M-209 once ran from M-109 north into downtown Glen Haven on Glen Haven Road.  M-209 was created in the 1920s and was for a time the shortest Trunkline in the state at 0.543 miles in length.  M-209 was deleted in 1996, now M-212 is the shortest Trunkline in Michigan.

Comments

Popular posts from this blog

California State Route 190; a Trans-Sierra Highway that could have been

This past week I decided to take a small scale road trip on California State Route 190 from CA 99 east to the unbuilt section over the Sierra Nevada Range.  While I was in for what turned out to be a fun drive following the course of the Tule River watershed what I found researching the back story of CA 190 was one of the most complex and unusual stories of any California State Highway.  Given that I had a ton of older photos of the eastern segment of CA 190 in the Mojave Desert of Inyo County I thought it was time to put something together for the entire route.






The simplified story of CA 190 is that it is a 231 mile state highway that has a 43 mile unbuilt gap in the Sierra Nevada Range.  CA 190 is an east/west State Highway running from CA 99 in Tulare County at Tipton east to CA 127 located in Death Valley Junction near the Nevada State Line in rural Inyo County.  The routing CA 190 was adopted into the State Highway system as Legislative Route 127 which was adopted in 1933 accord…

Trans-Sierra Highway Passes; Sherman Pass Road and Signed County Route J41

Probably the most unique Trans-Sierra Highway Pass I encountered in 2016 was the only one that isn't a State Maintained Roadway; Sherman Pass Road and Signed County Route J41.






Getting to Sherman Pass Road requires traveling deep in to Sequoia National Forest.  From the western Sierras the easiest routes are from California State Route 190 or from Signed County Route J22 east of CA 99.  When I was on my way to Sherman Pass I ended up taking J22 in Tulare County from CA 99 east on Sierra Avenue and Avenue 56 to Fountain Springs.  In Fountain Springs J22 has an eastern terminus but the road continues into Sequoia National Forest and through California Hot Springs as Mountain Route 56.

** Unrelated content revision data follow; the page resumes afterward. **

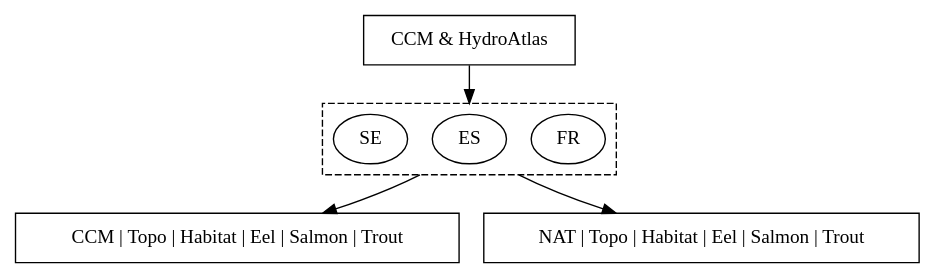
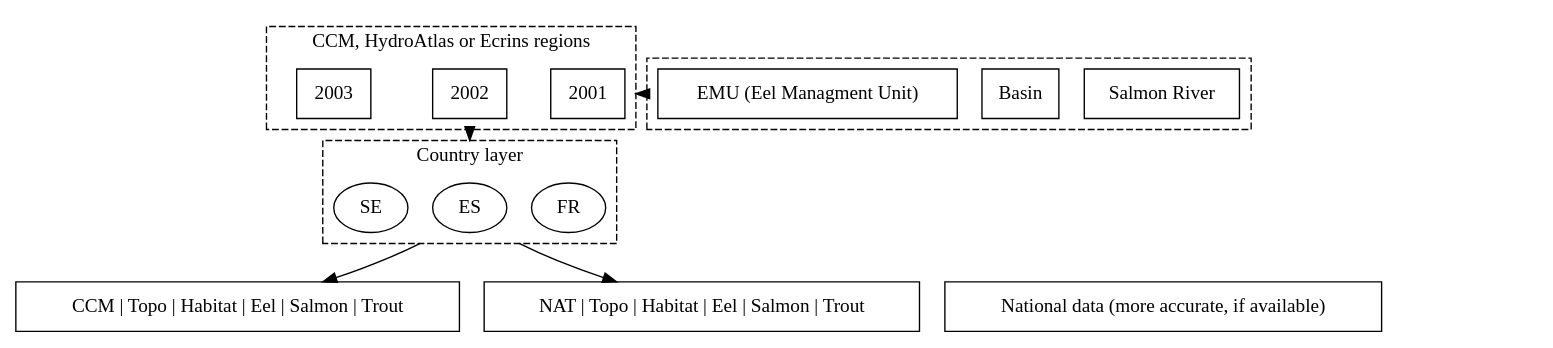
The first of 2 diagrams in R/diaspara_WP3_presentation.qmd (DIASPARAproject/WP3_migdb), drawn with Graphviz before and after one commit. The commit also changed other lines of this file, not shown here.

Commit message:
dev: creating a diagram for habitat db

````diff
--- a/R/diaspara_WP3_presentation.qmd
+++ b/R/diaspara_WP3_presentation.qmd
@@ -56,25 +55,61 @@
 ```{dot}
 digraph {
-    rankdir=TB; // Top-to-bottom orientation
+    //rankdir=TB; // Top-to-bottom orientation
     compound=true;
-    A [label="CCM & HydroAtlas", shape=box];
-    B [label="FR", shape=ellipse];
-    C [label="ES", shape=ellipse];
-    D [label="SE", shape=ellipse];
-    E [label="CCM | Topo | Habitat | Eel | Salmon | Trout", shape=box];
-    F [label="NAT | Topo | Habitat | Eel | Salmon | Trout", shape=box];
+    newrank=true;
+    A [label="2001", shape=box];
+    B [label="2002", shape=box];
+    C [label="2003", shape=box];
+    D [label="FR", shape=ellipse];
+    E [label="ES", shape=ellipse];
+    F [label="SE", shape=ellipse];
+    G [label="CCM | Topo | Habitat | Eel | Salmon | Trout", shape=box];
+    H [label="NAT | Topo | Habitat | Eel | Salmon | Trout", shape=box];
 
     subgraph clusterA {
+      label = "CCM, HydroAtlas or Ecrins regions";
+      style=dashed;
+      color=black;
+      A;
+      B;
+      C;
+    }
+
+    subgraph clusterB {
+      label = "Country layer";
+      style=dashed;
+      color=black;
+      D;
+      E;
+      F;
+    }
+
+    
+    B -> E [ltail=clusterA,lhead=clusterB];
+    E -> G,H [ltail=clusterB];
+
+    I [label="Salmon River", shape=box];
+    J [label="Basin", shape=box];
+    K [label="EMU (Eel Managment Unit)", shape=box];
+    L [label="National data (more accurate, if available)", shape=box];
+    M [label="",shape=none]
+    N [label="",shape=none]
+    O [label="",shape=none]
+
+    {rank=same;D;E;F;}
+    {rank=same;A;B;C;I;J;K}
+    {rank=same;G;H;L;} 
+
+    subgraph clusterC {
       label = "";
       style=dashed;
       color=black;
-      B;
-      C;
-      D;
+      I;
+      J;
+      K;
     }
-    {rank=same; E; F;}
-    
-    A -> C [lhead=clusterA];
-    C -> E,F [ltail=clusterA];
+
+    K -> A [ltail=clusterC,lhead=clusterA];
+    //L -> H [style=invis]
 }
 ```
````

California Hot Springs essentially is a ghost town located at 3,081 feet above sea level.  California Hot Springs opened up 1882 as a health resort which grew into a small community with a shopping center.  The California Hot Springs Resort burned down in 1932 followed by the shopping center in 1968.  T…

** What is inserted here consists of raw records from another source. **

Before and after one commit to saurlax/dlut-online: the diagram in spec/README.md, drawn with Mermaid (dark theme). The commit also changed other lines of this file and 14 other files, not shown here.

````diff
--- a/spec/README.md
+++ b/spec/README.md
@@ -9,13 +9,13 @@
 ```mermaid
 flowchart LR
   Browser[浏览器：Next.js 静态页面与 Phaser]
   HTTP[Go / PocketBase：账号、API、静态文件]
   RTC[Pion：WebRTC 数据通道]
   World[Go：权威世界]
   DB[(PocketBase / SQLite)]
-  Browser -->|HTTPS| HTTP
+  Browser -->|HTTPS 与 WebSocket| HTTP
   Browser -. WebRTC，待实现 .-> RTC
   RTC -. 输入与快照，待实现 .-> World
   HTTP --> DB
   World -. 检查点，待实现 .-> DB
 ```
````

Legacy of US Route 466 Part 2; Tehachapi to Bakersfield

After completing California State Route 155 and CA 202 I found myself near Tehachapi Pass.  That being the case I trip back down to the Central Valley on CA 58 would have been mundane so I opted for the routing of US Route 466 to through Bakersfield.






This is the 2nd Part to the US Route 466 Legacy Series.  The first entry covered California State Route 46 and the overall history of US 466.

Legacy of US Route 466 Part 1; California State Route 46

The routing of  US 466 compared to modern CA 58 is substantially different from Tehachapi west to Bakersfield.  Heading westward US 466 would have diverged from CA 58 onto Tehachapi Boulevard passing through the community of Monolith before entering the city of Tehachapi proper.  Within Tehachapi US 466 turned south on Curry Street and west on Valley Boulevard.





Since I was on CA 202 I started my trek on the routing of US 466 at Valley Boulevard and Tucker Road.






US 466 diverged from Valley Boulevard and CA 202 at Woodford-Tehachapi Road heading …